What Every International Student Should Know When Seeking Employment in the United States of America

UVA Career Center – July 8th, 2015

This information is designed to assist you, the international student, with the job search process. This guide is particularly targeted towards students in F-1 or J-1 visa status.  However, other foreign nationals or those with newly acquired American citizenship may find some of the information included to be both relevant and useful.  

In addition to this content, international students should also contact the International Studies Office (ISO) before seeking any form of employment (paid or unpaid) whether as a student or in preparation for graduation so that you are aware of all applicable restrictions, requirements and deadlines.  Remember it is your responsibility to connect with ISO to obtain the most current information as the rules are constantly changing. 

Should I list my visa status on my resume?

Your visa status does not have to be included on your resume.  Your permanent address, educational background and work history will display that you are an international student.  Hiring managers should ask appropriate questions during the recruitment process to identify if you will require work authorization.  Always answer these questions honestly – whether in an application or in an interview.

Are there questions that are illegal for an employer to ask me? 

An employer MAY NOT ask:

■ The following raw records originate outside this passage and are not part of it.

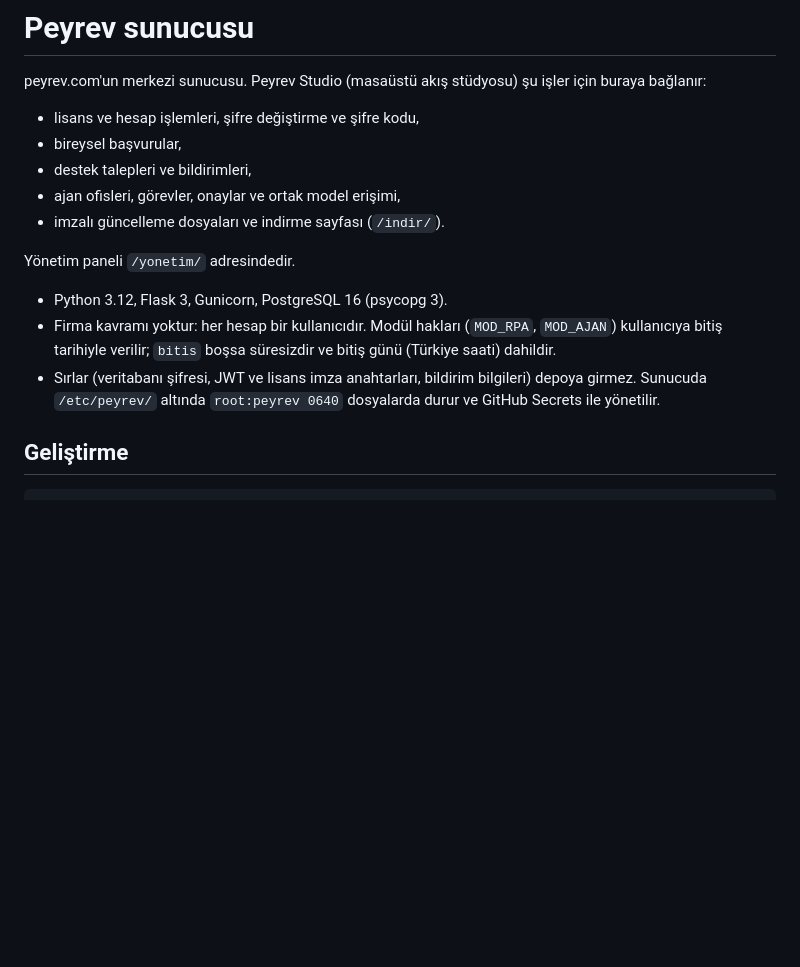
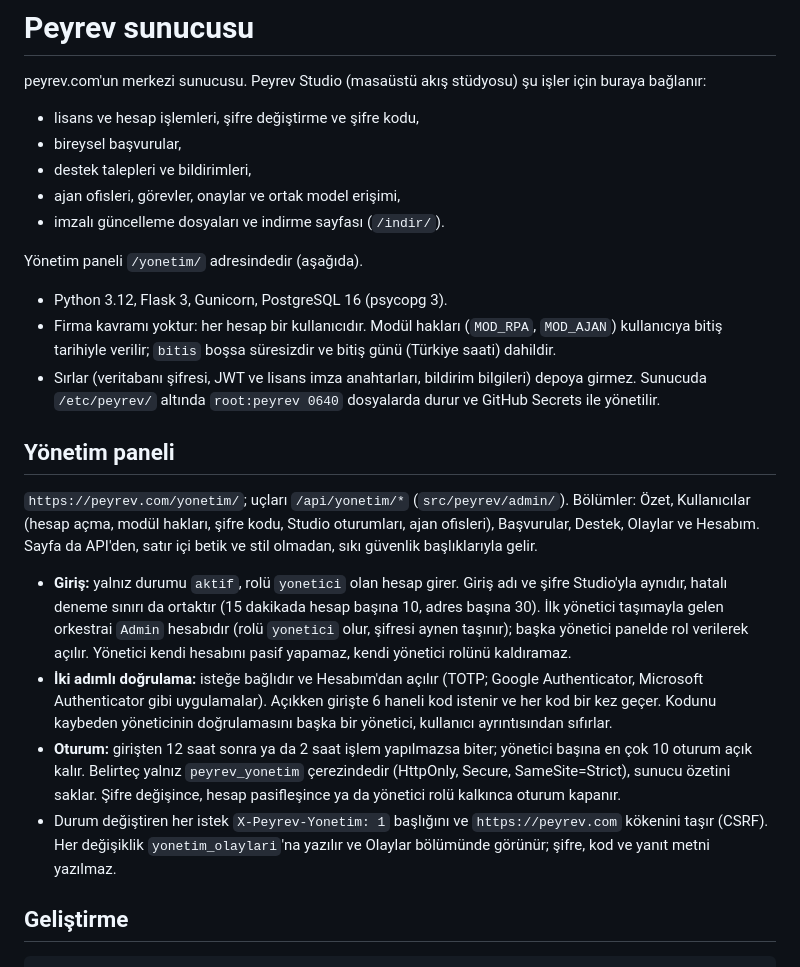
Before and after one commit to k0rigi/peyrev, a Markdown page: README.md, the part around the change. Drawn GitHub-style; blank space fills up the shorter version.

Commit message:
README: Yönetim paneli bölümü (adres, giriş kuralı, iki adımlı doğrulama, oturum süreleri)
Co-Authored-By: Claude Opus 5.5 <noreply@anthropic.com>

```diff
--- a/README.md
+++ b/README.md
@@ -8,13 +8,32 @@ peyrev.com'un merkezi sunucusu. Peyrev Studio (masaüstü akış stüdyosu) şu
 - ajan ofisleri, görevler, onaylar ve ortak model erişimi,
 - imzalı güncelleme dosyaları ve indirme sayfası (`/indir/`).
 
-Yönetim paneli `/yonetim/` adresindedir.
+Yönetim paneli `/yonetim/` adresindedir (aşağıda).
 
 - Python 3.12, Flask 3, Gunicorn, PostgreSQL 16 (psycopg 3).
 - Firma kavramı yoktur: her hesap bir kullanıcıdır. Modül hakları (`MOD_RPA`, `MOD_AJAN`) kullanıcıya bitiş tarihiyle
   verilir; `bitis` boşsa süresizdir ve bitiş günü (Türkiye saati) dahildir.
 - Sırlar (veritabanı şifresi, JWT ve lisans imza anahtarları, bildirim bilgileri) depoya girmez. Sunucuda
   `/etc/peyrev/` altında `root:peyrev 0640` dosyalarda durur ve GitHub Secrets ile yönetilir.
+
+## Yönetim paneli
+
+`https://peyrev.com/yonetim/`; uçları `/api/yonetim/*` (`src/peyrev/admin/`). Bölümler: Özet, Kullanıcılar (hesap açma,
+modül hakları, şifre kodu, Studio oturumları, ajan ofisleri), Başvurular, Destek, Olaylar ve Hesabım. Sayfa da API'den,
+satır içi betik ve stil olmadan, sıkı güvenlik başlıklarıyla gelir.
+
+- **Giriş:** yalnız durumu `aktif`, rolü `yonetici` olan hesap girer. Giriş adı ve şifre Studio'yla aynıdır, hatalı
+  deneme sınırı da ortaktır (15 dakikada hesap başına 10, adres başına 30). İlk yönetici taşımayla gelen orkestrai
+  `Admin` hesabıdır (rolü `yonetici` olur, şifresi aynen taşınır); başka yönetici panelde rol verilerek açılır.
+  Yönetici kendi hesabını pasif yapamaz, kendi yönetici rolünü kaldıramaz.
+- **İki adımlı doğrulama:** isteğe bağlıdır ve Hesabım'dan açılır (TOTP; Google Authenticator, Microsoft Authenticator
+  gibi uygulamalar). Açıkken girişte 6 haneli kod istenir ve her kod bir kez geçer. Kodunu kaybeden yöneticinin
+  doğrulamasını başka bir yönetici, kullanıcı ayrıntısından sıfırlar.
+- **Oturum:** girişten 12 saat sonra ya da 2 saat işlem yapılmazsa biter; yönetici başına en çok 10 oturum açık kalır.
+  Belirteç yalnız `peyrev_yonetim` çerezindedir (HttpOnly, Secure, SameSite=Strict), sunucu özetini saklar. Şifre
+  değişince, hesap pasifleşince ya da yönetici rolü kalkınca oturum kapanır.
+- Durum değiştiren her istek `X-Peyrev-Yonetim: 1` başlığını ve `https://peyrev.com` kökenini taşır (CSRF). Her
+  değişiklik `yonetim_olaylari`'na yazılır ve Olaylar bölümünde görünür; şifre, kod ve yanıt metni yazılmaz.
 
 ## Geliştirme
 
```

  • What is your visa type, nationality, place of birth? or, Of which country are you a citizen?
  • What is your native language? or, What language do you most often speak?

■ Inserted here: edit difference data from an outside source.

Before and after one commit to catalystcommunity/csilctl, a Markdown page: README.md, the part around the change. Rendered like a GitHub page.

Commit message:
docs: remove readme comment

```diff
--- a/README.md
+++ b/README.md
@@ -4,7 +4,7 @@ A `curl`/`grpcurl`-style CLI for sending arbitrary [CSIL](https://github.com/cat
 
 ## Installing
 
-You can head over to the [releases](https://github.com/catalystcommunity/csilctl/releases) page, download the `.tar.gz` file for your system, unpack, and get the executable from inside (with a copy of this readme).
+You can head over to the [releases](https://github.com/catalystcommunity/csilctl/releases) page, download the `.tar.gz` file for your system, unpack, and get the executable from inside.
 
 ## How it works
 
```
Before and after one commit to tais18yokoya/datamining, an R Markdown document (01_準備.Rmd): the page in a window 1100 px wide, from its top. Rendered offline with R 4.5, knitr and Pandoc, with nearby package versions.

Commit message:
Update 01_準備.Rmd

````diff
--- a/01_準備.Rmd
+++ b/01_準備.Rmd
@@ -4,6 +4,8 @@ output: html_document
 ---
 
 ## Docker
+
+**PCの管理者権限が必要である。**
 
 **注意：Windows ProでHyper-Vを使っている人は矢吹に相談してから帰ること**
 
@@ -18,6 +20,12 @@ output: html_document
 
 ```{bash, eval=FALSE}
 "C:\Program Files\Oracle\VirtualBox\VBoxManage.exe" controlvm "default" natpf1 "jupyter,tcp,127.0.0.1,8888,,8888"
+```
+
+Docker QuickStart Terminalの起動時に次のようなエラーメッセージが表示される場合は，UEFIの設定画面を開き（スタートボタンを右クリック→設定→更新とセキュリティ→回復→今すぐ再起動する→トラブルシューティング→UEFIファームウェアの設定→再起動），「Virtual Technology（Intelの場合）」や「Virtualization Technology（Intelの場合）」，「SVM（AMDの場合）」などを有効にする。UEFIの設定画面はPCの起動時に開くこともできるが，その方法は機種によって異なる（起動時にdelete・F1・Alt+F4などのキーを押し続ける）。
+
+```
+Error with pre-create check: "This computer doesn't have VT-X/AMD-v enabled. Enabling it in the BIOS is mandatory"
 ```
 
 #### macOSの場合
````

An employer MAY ask:

  • Are you legally authorized to work in the United States? or, Will you now or in the future require sponsorship for an employment visa?  
  • Which languages do you read, speak or write? (provided that foreign language skills are job related)

What steps can I take to enhance my candidacy? 

  1. Develop a position specific resume(s) (resumes may differ depending on the position) and if necessary coverletter.  Visit the University Career Center and/or make an appointment with an advisor to get started
  2. Get your resumes and cover letters reviewed by a UVA Career Center counselor and if possible by an employer and/or alumni.  Continue to make any necessary revisions to your resume(s)
  3. Become thoroughly familiar with immigration regulations and benefits attached to your visa status – visit the International Studies Office for detailed information
  4. Research the employers and the positions in which you are interested
  5. Participate in a mock interview at the UVA Career Center
  6. Practice speaking confidently about your skills, interests and career goals in social arenas and events
  7. In the interview, articulate how your international experiences may make you a uniquely qualified candidate for a particular position at that company (research on the company and position is advised above) 
  8. If necessary, improve your English skills by speaking up in class, making presentations and expanding your circle of native English speaking friends.  These actions and experiences are integral to networking
  9. Attend Career Exploration Workshops (CEWs) at the Career Center to hone skills in networking, interviewing, and pursuing job opportunities